My inspiration for this knockoff project actually came from two sources. Pottery Barn was just the one I figured most people would recognize. West Elm also has a natural fiber headboard.
Their version is made with banana bark. It's on sale right now, and it's still almost three times more than the cost of my diy version.
First let me just throw one thing out there before we get to the tutorial.
When you open the package of rope (doesn't matter what kind you decide to use) it will have an "odor". My hub actually liked the smell. I like the smell of dryer sheets. We're all special in our own way. The odor, smell, fragrance whatever you want to call it is not bad, but natural fibers just sort of have a natural kind of smell I guess. This starts to go away after the rope airs out. It smells the strongest when you first open the package. It's been about a week since I finished this project and the smell is pretty much gone now. I'm telling you this so that I won't get any nasty e-mails from peeps who decide to tackle this project asking me why I didn't tell them that the rope smells. Now you can't say I didn't give you a heads up can you? It smells. It's not terrible. And the smell goes away. For that matter burlap has an "odor" too. It doesn't bother me, but I know some people can't deal.
Moving forward, here's what you'll need.
|Some pics were taken during the day, some at night. That's why there's such a difference in the color.|
An old door works great. Measure your bed and cut it down to size if needed. I had to cut about 3 inches off using a hand saw. Keep in mind that the rope will add on about half an inch to each side. I chose to use manila, which I found at Home Depot, because I like the variations of color in the rope. There are a number of different options to choose from though. Sisal rope would have worked great too but I wanted something darker against the wall color. The main thing is not to use anything too thick. The rope I used for the most part was 3/8". You will need some heavy duty scissors to cut this rope. These are outdoor scissors; they'll cut through branches.
Once your supplies are gathered, start wrapping.
The only place where you will need to wrap the rope all the way around is on the ends.
About half way through this project my hub came down to the basement and asked, "Why are working on the floor?" He then brought two sawhorses in from the garage.
So. much. easier. I thought well since you're already down here.......
let me plug in the back up glue gun. Gotta love that even after almost 11 years of marriage I can still bat my make-up-free-at-9:30 p.m. -eyes and get him to help me do things he'd rather poke his eyeballs out than do! Yeah, that's right- I still got it! HA!
Ok, so back to the tutorial. You will want to start on one end and move in about half way and then move to the other end.
Yes, we have an air hockey table in our basement. Don't be jealous. When you get to the middle section and you've run out of rope, do not panic. When you get to Home Depot and they're out of the rope you need, do not panic. When they call the other Home Depot in your town and they are also out of the rope you need, once again do not panic. There's no crying in diy. There's always a plan B. Enter the same rope but in a smaller size.
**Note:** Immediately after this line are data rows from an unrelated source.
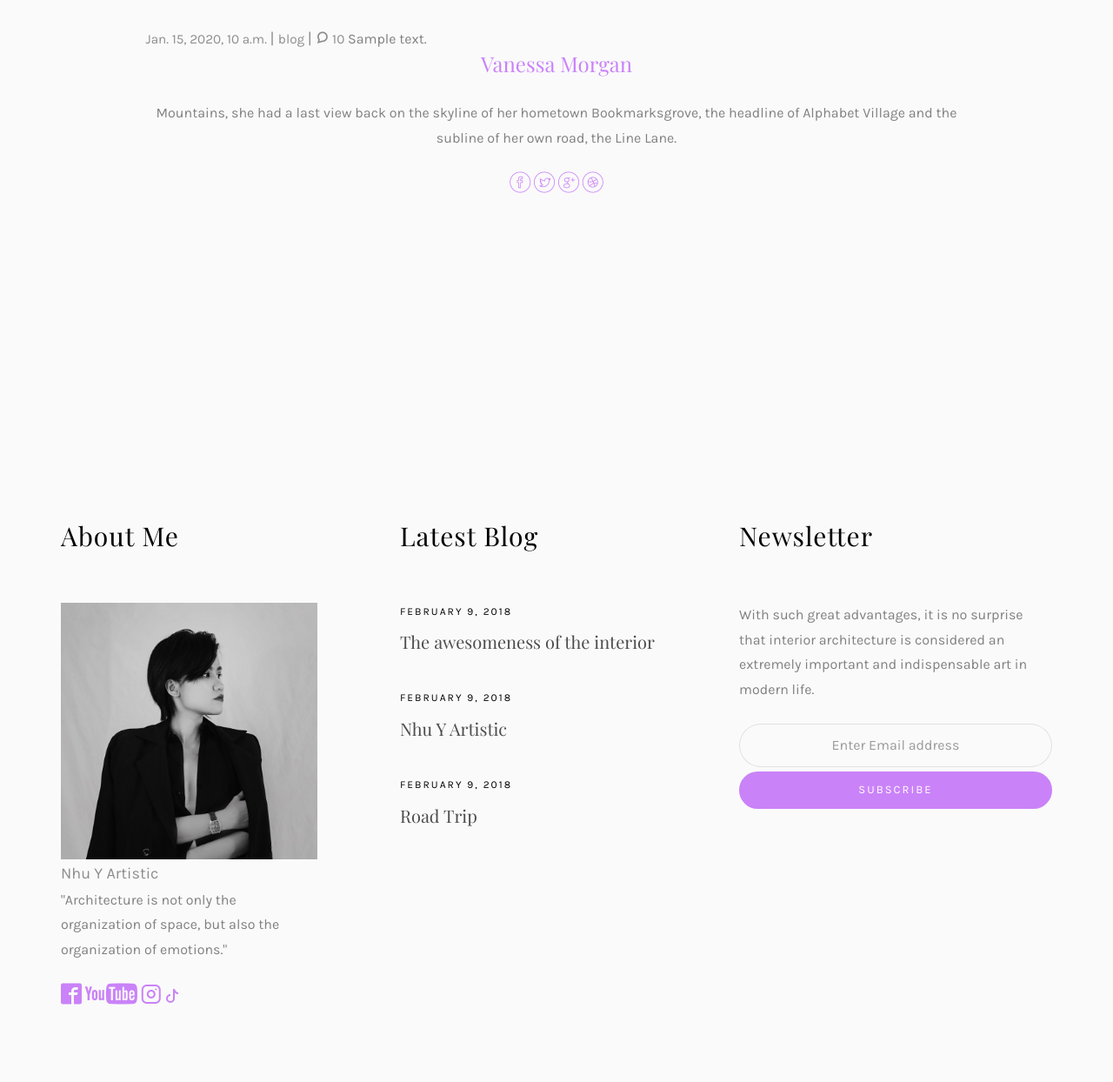
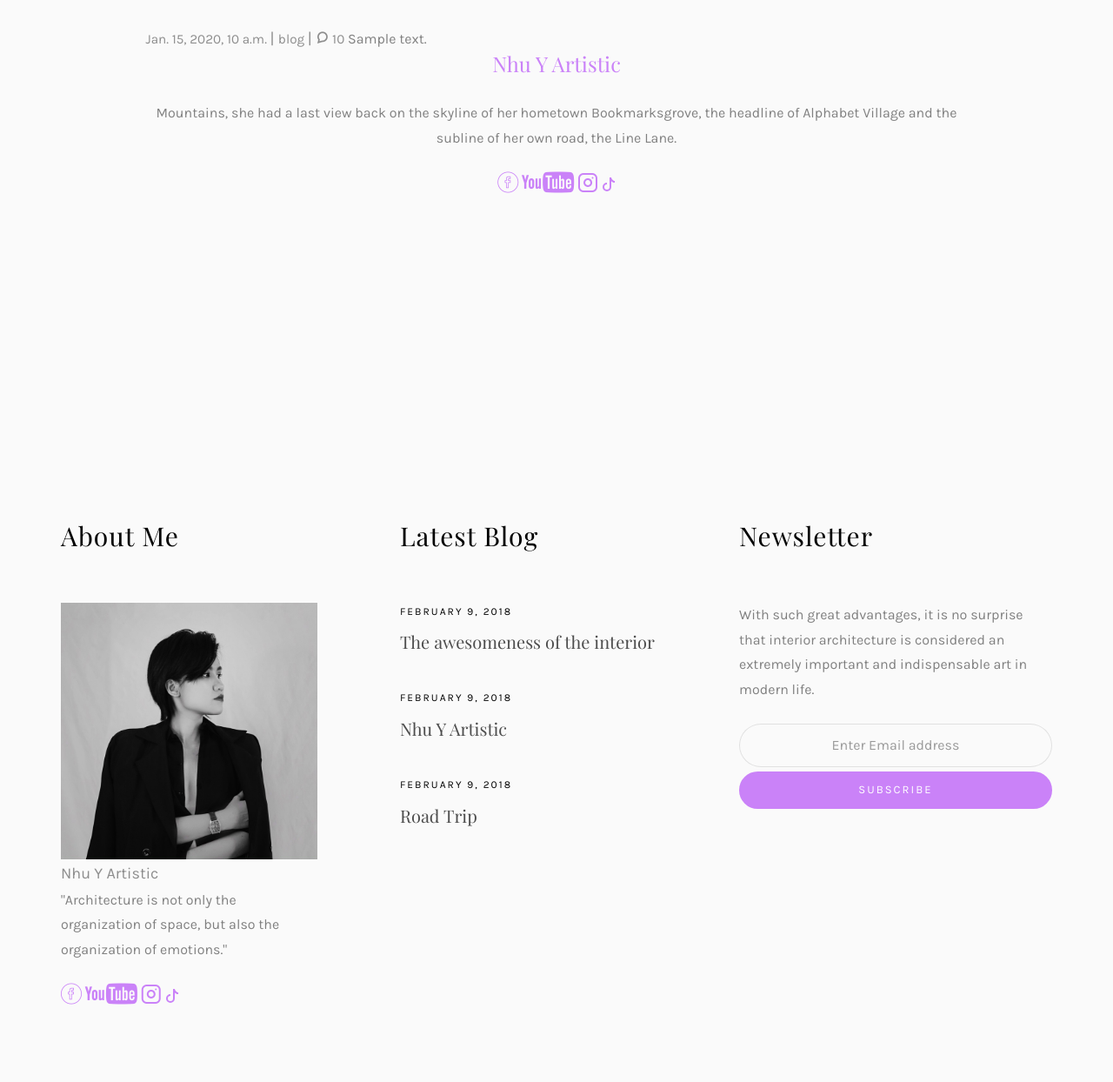
Before and after one commit to hl2802/NhuYDesignWeb, a Django app: page /blog/single_blog/1/ in a window 1280 px wide. Shown: the part 502-1746 px from the top of the page at 87% size. Run offline with Django 5.2, Linux system fonts and the light colour scheme; tables that the repository leaves empty hold one stand-in row (values such as "Sample post"); grey boxes marked "Sample" are stand-in pictures; some libraries are stand-ins or nearby versions; some web fonts are replaced.

Commit message:
first commit 15/12

```diff
--- a/about/templates/about/index.html
+++ b/about/templates/about/index.html
@@ -39,7 +39,7 @@
                             </p>
 
                             <p class="colorlib-social-icons">
-                                <a href="https://www.facebook.com/NhuY.Artistic?mibextid=ZbWKwL"><i class="icon-facebook2"></i></a>
+                                <a href="https://www.facebook.com/NhuY.Artistic?mibextid=ZbWKwL"><i class="icon-facebook4"></i></a>
                                 <a href="https://youtube.com/@nhu.y.artistic?si=gGyDwOOERftzcn6Z"><i class="icon-youtube"></i></a>
                                 <a href="https://instagram.com/nhu.y.artistic?igshid=NzZlODBkYWE4Ng%3D%3D&utm_source=qr"><i class="icon-instagram2"></i></a>
                                 <a href="https://www.tiktok.com/@nhu.y.artistic?_t=8i1xFhD6lus&_r=1"><svg xmlns="http://www.w3.org/2000/svg" width="16" height="16" fill="currentColor" class="bi bi-tiktok" viewBox="0 0 16 16">
--- a/blog/templates/blog/index.html
+++ b/blog/templates/blog/index.html
@@ -35,7 +35,9 @@
                         </a>
                         <div class="desc">
                             <span class="meta">{{item.created_at}}</span>
-                            <h2><a href="{% url 'blog:single_blog' item.id%}">{{item.author}}  Artistic</a></h2>
+                            <h2><a href="{% url 'blog:single_blog' item.id%}">{{item.title}}</a></h2>
+
+                            <h5><a href="{% url 'blog:single_blog' item.id%}">{{item.author}}  Artistic</a></h2>
                             <p>{{item.summary}}</p>
                         </div>
                     </div>
--- a/blog/templates/blog/single_blog.html
+++ b/blog/templates/blog/single_blog.html
@@ -17,15 +17,17 @@
                                         {{ pD.body | safe }}
 
                             <div class="author text-center">
-                                <h3><a href="#">Vanessa Morgan</a></h3>
+                                <h3><a href="#">Nhu Y  Artistic</a></h3>
                                 <p>Mountains, she had a last view back on the skyline of her hometown
                                     Bookmarksgrove, the headline of Alphabet Village and the subline of her own
                                     road, the Line Lane.</p>
                                 <p class="colorlib-social-icons">
-                                    <a href="#"><i class="icon-facebook4"></i></a>
-                                    <a href="#"><i class="icon-twitter3"></i></a>
-                                    <a href="#"><i class="icon-googleplus"></i></a>
-                                    <a href="#"><i class="icon-dribbble2"></i></a>
+                           	<a href="https://www.facebook.com/NhuY.Artistic?mibextid=ZbWKwL"><i class="icon-facebook4"></i></a>
+										<a href="https://youtube.com/@nhu.y.artistic?si=gGyDwOOERftzcn6Z"><i class="icon-youtube"></i></a>
+										<a href="https://instagram.com/nhu.y.artistic?igshid=NzZlODBkYWE4Ng%3D%3D&utm_source=qr"><i class="icon-instagram2"></i></a>
+										<a href="https://www.tiktok.com/@nhu.y.artistic?_t=8i1xFhD6lus&_r=1"><svg xmlns="http://www.w3.org/2000/svg" width="16" height="16" fill="currentColor" class="bi bi-tiktok" viewBox="0 0 16 16">
+											<path d="M9 0h1.98c.144.715.54 1.617 1.235 2.512C12.895 3.389 13.797 4 15 4v2c-1.753 0-3.07-.814-4-1.829V11a5 5 0 1 1-5-5v2a3 3 0 1 0 3 3z"/>
+										  </svg></a>
                                 </p>
                             </div>
 
--- a/home/templates/home/base.html
+++ b/home/templates/home/base.html
@@ -122,7 +122,7 @@
 										"Architecture is not only the organization of space, but also the organization of emotions."
 									</p>
 									<p class="colorlib-social-icons">
-										<a href="https://www.facebook.com/NhuY.Artistic?mibextid=ZbWKwL"><i class="icon-facebook2"></i></a>
+										<a href="https://www.facebook.com/NhuY.Artistic?mibextid=ZbWKwL"><i class="icon-facebook4"></i></a>
 										<a href="https://youtube.com/@nhu.y.artistic?si=gGyDwOOERftzcn6Z"><i class="icon-youtube"></i></a>
 										<a href="https://instagram.com/nhu.y.artistic?igshid=NzZlODBkYWE4Ng%3D%3D&utm_source=qr"><i class="icon-instagram2"></i></a>
 										<a href="https://www.tiktok.com/@nhu.y.artistic?_t=8i1xFhD6lus&_r=1"><svg xmlns="http://www.w3.org/2000/svg" width="16" height="16" fill="currentColor" class="bi bi-tiktok" viewBox="0 0 16 16">
--- a/home/templates/home/index.html
+++ b/home/templates/home/index.html
@@ -40,7 +40,7 @@
                             </p>
 
                             <p class="colorlib-social-icons">
-                                <a href="https://www.facebook.com/NhuY.Artistic?mibextid=ZbWKwL"><i class="icon-facebook2"></i></a>
+                                <a href="https://www.facebook.com/NhuY.Artistic?mibextid=ZbWKwL"><i class="icon-facebook4"></i></a>
                                 <a href="https://youtube.com/@nhu.y.artistic?si=gGyDwOOERftzcn6Z"><i class="icon-youtube"></i></a>
                                 <a href="https://instagram.com/nhu.y.artistic?igshid=NzZlODBkYWE4Ng%3D%3D&utm_source=qr"><i class="icon-instagram2"></i></a>
                                 <a href="https://www.tiktok.com/@nhu.y.artistic?_t=8i1xFhD6lus&_r=1"><svg xmlns="http://www.w3.org/2000/svg" width="16" height="16" fill="currentColor" class="bi bi-tiktok" viewBox="0 0 16 16">
--- a/home/views.py
+++ b/home/views.py
@@ -12,8 +12,8 @@ def index(request):
     form = contact_Form()
     avt=postImg.objects.all()
     iC=imgCT.objects.all()
-    pF = bl.objects.all()
-    pFF = sp.objects.all()
+    pF = bl.objects.order_by('-created_at')[:4]
+    pFF = sp.objects.order_by('-created_at')[:4]
     return render(request,'home/index.html',{'avt':avt,'pF':pF,'pFF':pFF,'form':form,'iC':iC})
 
 
```
Also changed, not shown: media/media/img-11_sXhKZSN.jpg (added), media/media/img-16.jpg (added), media/media/img_bg_1_ciTrFTO.jpg (added).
It actually ended up being a nice happy surprise. You can tell from the almost finished photo above that as I got toward the middle of the board the rope started to curve. This was also not planned. The rope sort of has a mind of its own, and it's best to just go with the flow. Using the smaller rope in the middle section actually made this surprise look more like I planned it that way. It created a nice swirly pattern in the middle that I really like. This is why I recommend working your way in towards the middle from both sides rather than starting on end and moving straight through to the other.
To hang this headboard I used two of these large hooks.
Well, the hubs actually did most of the work. He didn't use the wire. That would not work. This was too heavy. He attached two of those metal hangers to the back and then used two of those crazy looking drywall hooks. This worked like a charm. That headboard is up there. Not going anywhere.
To give you an idea of what the back of the headboard looks like.
Yeah, it's pretty much a hot mess. Who's going to see this? I used a couple pieces of Gorilla Glue brand duct tape in a few spots where the rope was being stubborn. For the most part the hot glue worked very well.
Here it is finished and hung.
I actually borrowed those pillows from my family room because I thought if I used the real ones it would be a dead giveaway that it was my knockoff project and our entries are supposed to be anonymous. Here's how the guest room is really styled.
I still have a ways to go but this room is really starting to look like, well, a room; and the headboard helps a lot!
Here's the cost breakdown on the headboard:
the door - FREE - collecting dust in my garage
most of the glue needed I already had on hand, I spent $10 for more glue sticks
rope - 3/8" x 50 ft. - $8.21/bag x 12 bags = $98.52
rope - 1/4" x 50 ft. - $5.60/bag x 2 bags = $11.20
total cost = $119.72
I rounded up to $130 because I used 2 of those hook things to hang it and I can't remember the exact price I paid for them.
This project took a long, long time. It's a king size headboard! That's a whole lotta hot glue! It was so worth it though, and I'm beyond thrilled to have this project done!
If you have any questions - post them in the comments section.
Have you been inspired to knockoff anything lately?
Today I'm also over at Decor Adventures talking about Fall. Head on over!